GHANA PALAVAR GOING by past promises, including the fixing of dates for the implementation of major projects, and if action were to be words, work on the Mallam-Yamoransa Road should have reached at least, the Winneba Junction, by now.
Of course, the Mallam-Kasoa portion of the road, would have gone the auto-bahn way, with three-lane dual-carriage show-piece providing facilities for smooth and comfortable rides for motorists.
But, nothing has changed.
It will be recalled that when President J. A. Kufuor came into office, he lined up chiefs and people of the Central Region and told them, amidst cheers, that work on the road was to start within a matter of days—May 2001, to be exact.
That promise is now two years old, after being renewed several times over, any time the President is forced by pressing circumstances to tell people of the region “something” to buy time.
The problem with President Kufuor is his habit of counting his chicken long, long before they are hatched, if even they will ever be and the tendency to put the cart before the horse, in diplomatic arrangements.
In the case of the Mallam-Yamoransa Road project, for example, all was set for work to begin by February 2001, when a “stop work” order was given by President Kufuor, with his sole decision to send Ghana into the HIPC economic prison.
Of course, the Japanese Government, which was to finance the project under a loan’s agreement, responded, positively, to the order, whilst top officials of the NPP Government, in ignorance, maintained that the HIPC “policy” won’t affect the implementation of the project. It did.
Senior Minister J. H. Mensah and Finance Minister Yaw Osafo Maafo flew to Japan, where they claimed they received assurances that the project would be resumed. Nothing happened.
A year later, President Kufuor, in one of his travels, branched off to Tokyo, where he held “fresh discussions” on the same project.
Agreements were duly signed for the Japanese to finance the project on “charity”.
The President returned home, full of hope. A section of the media hailed the mere agreement as “greatest success” to justify the holiday trip. However, the sober-minded considered the pact as a normal diplomatic promise.
Now, the realists have since been proved right. For nothing has happened on the road, apart from the voluntary ceiling of pot-holes, undertaken by little “enterprising” boys.
And despite the last promise made at the presidential press conference that work was to start soon, the soon has grown to be an elastic one. It may even not come this year.
What a ruse…without faulting the Japanese. For their interpretation of a “Grant” is faultless. It is Kufuor’s, which means almost the opposite.
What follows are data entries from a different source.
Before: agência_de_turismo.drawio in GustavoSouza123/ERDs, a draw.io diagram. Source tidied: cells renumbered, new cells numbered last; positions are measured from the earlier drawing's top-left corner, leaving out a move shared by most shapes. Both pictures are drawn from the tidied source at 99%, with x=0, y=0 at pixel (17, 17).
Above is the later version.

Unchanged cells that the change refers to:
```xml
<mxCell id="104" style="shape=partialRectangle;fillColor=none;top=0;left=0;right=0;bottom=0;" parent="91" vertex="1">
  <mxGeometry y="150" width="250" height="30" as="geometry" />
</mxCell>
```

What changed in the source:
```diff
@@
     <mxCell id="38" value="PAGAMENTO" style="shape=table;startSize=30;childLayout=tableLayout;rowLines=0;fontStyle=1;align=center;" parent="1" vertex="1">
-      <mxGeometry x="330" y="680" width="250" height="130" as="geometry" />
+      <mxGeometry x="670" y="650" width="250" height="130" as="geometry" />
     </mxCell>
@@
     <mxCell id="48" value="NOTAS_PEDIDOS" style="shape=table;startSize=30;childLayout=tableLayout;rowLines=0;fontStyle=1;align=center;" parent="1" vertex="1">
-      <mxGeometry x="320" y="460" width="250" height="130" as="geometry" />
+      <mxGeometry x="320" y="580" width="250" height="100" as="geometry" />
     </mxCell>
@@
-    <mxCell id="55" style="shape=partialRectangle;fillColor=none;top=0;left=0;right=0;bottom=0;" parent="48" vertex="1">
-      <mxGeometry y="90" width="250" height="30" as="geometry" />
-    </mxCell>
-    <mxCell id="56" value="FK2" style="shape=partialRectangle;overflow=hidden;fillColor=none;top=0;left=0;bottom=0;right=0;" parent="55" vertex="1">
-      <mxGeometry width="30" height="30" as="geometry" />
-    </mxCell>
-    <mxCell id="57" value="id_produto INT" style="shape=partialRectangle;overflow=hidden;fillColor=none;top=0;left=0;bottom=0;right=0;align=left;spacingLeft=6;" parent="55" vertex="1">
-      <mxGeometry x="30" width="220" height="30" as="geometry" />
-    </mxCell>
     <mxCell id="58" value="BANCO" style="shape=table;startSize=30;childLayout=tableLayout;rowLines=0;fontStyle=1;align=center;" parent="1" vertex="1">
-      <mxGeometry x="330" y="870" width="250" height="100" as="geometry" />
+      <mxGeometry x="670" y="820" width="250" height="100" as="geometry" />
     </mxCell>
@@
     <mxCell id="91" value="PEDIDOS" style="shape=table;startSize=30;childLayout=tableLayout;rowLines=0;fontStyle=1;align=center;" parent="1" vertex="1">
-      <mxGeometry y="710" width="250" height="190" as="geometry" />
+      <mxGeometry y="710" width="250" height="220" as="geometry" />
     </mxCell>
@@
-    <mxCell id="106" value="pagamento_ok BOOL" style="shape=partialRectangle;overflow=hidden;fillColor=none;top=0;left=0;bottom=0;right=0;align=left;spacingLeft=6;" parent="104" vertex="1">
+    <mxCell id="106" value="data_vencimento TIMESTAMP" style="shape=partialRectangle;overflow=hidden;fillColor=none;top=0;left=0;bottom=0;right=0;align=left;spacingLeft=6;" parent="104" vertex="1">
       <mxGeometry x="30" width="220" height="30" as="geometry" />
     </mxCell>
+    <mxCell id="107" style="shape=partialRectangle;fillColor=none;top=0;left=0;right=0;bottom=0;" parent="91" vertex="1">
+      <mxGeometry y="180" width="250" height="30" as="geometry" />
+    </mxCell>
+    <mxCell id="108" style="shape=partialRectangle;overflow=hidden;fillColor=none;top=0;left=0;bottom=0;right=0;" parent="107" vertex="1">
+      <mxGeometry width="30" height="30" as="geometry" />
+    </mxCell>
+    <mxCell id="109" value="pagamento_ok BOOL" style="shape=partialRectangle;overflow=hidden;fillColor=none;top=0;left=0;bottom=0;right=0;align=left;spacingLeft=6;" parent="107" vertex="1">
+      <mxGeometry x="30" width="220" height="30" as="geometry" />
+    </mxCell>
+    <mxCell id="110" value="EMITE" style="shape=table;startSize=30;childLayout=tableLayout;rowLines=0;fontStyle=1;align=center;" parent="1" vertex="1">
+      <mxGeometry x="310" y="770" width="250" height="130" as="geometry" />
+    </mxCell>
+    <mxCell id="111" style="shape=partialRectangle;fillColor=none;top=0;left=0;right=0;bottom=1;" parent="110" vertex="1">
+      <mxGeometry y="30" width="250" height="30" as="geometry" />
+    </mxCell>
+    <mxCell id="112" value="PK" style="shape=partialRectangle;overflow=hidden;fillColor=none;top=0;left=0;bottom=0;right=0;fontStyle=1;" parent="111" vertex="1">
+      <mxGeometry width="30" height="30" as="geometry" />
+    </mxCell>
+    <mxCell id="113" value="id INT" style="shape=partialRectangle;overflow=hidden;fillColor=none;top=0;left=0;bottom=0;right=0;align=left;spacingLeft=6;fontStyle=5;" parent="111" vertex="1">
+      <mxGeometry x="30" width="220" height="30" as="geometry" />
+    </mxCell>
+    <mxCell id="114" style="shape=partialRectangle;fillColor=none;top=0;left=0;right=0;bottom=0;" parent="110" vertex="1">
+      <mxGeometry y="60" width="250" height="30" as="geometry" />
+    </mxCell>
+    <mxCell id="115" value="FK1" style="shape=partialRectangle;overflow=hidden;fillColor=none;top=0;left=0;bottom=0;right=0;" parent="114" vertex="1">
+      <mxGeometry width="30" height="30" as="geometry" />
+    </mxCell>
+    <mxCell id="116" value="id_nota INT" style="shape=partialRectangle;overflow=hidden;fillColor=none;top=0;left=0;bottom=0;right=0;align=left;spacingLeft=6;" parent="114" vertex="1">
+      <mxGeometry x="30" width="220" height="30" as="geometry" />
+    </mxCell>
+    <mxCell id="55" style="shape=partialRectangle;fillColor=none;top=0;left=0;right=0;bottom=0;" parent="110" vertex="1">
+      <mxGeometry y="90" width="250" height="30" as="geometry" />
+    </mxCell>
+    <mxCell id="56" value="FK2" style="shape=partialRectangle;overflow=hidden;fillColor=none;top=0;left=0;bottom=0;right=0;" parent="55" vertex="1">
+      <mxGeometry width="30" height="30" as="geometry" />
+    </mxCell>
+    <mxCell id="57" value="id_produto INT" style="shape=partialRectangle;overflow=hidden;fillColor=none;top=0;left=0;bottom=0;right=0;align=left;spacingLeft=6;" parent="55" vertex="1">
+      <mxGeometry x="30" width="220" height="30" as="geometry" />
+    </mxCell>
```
Meanwhile, many Ghanaians, who watched President Kufuor last week appealing to the outgoing Spanish Ambassador to plead with his Government to release a loan, promised almost 24 months ago, might have felt rather embarrassed.
For although the President was being frank with his guest, one could easily detect the force of frustration which drove him into making the undiplomatic disclosure.
Indeed, until that function, many had thought that the Spanish “money” had come in, a few days after the President’s return home. The disclosure took many by surprise.
But there is a lesson to be learnt from these apparent cases of disappointment.
The President must now weigh his words and put a measure to his promises. For, it is he who causes the embarrassment to himself, by his tendency to campaign for honours, based on his expectations — and awarding himself pass marks before even facing the examiner. The wishful-thinking must stop!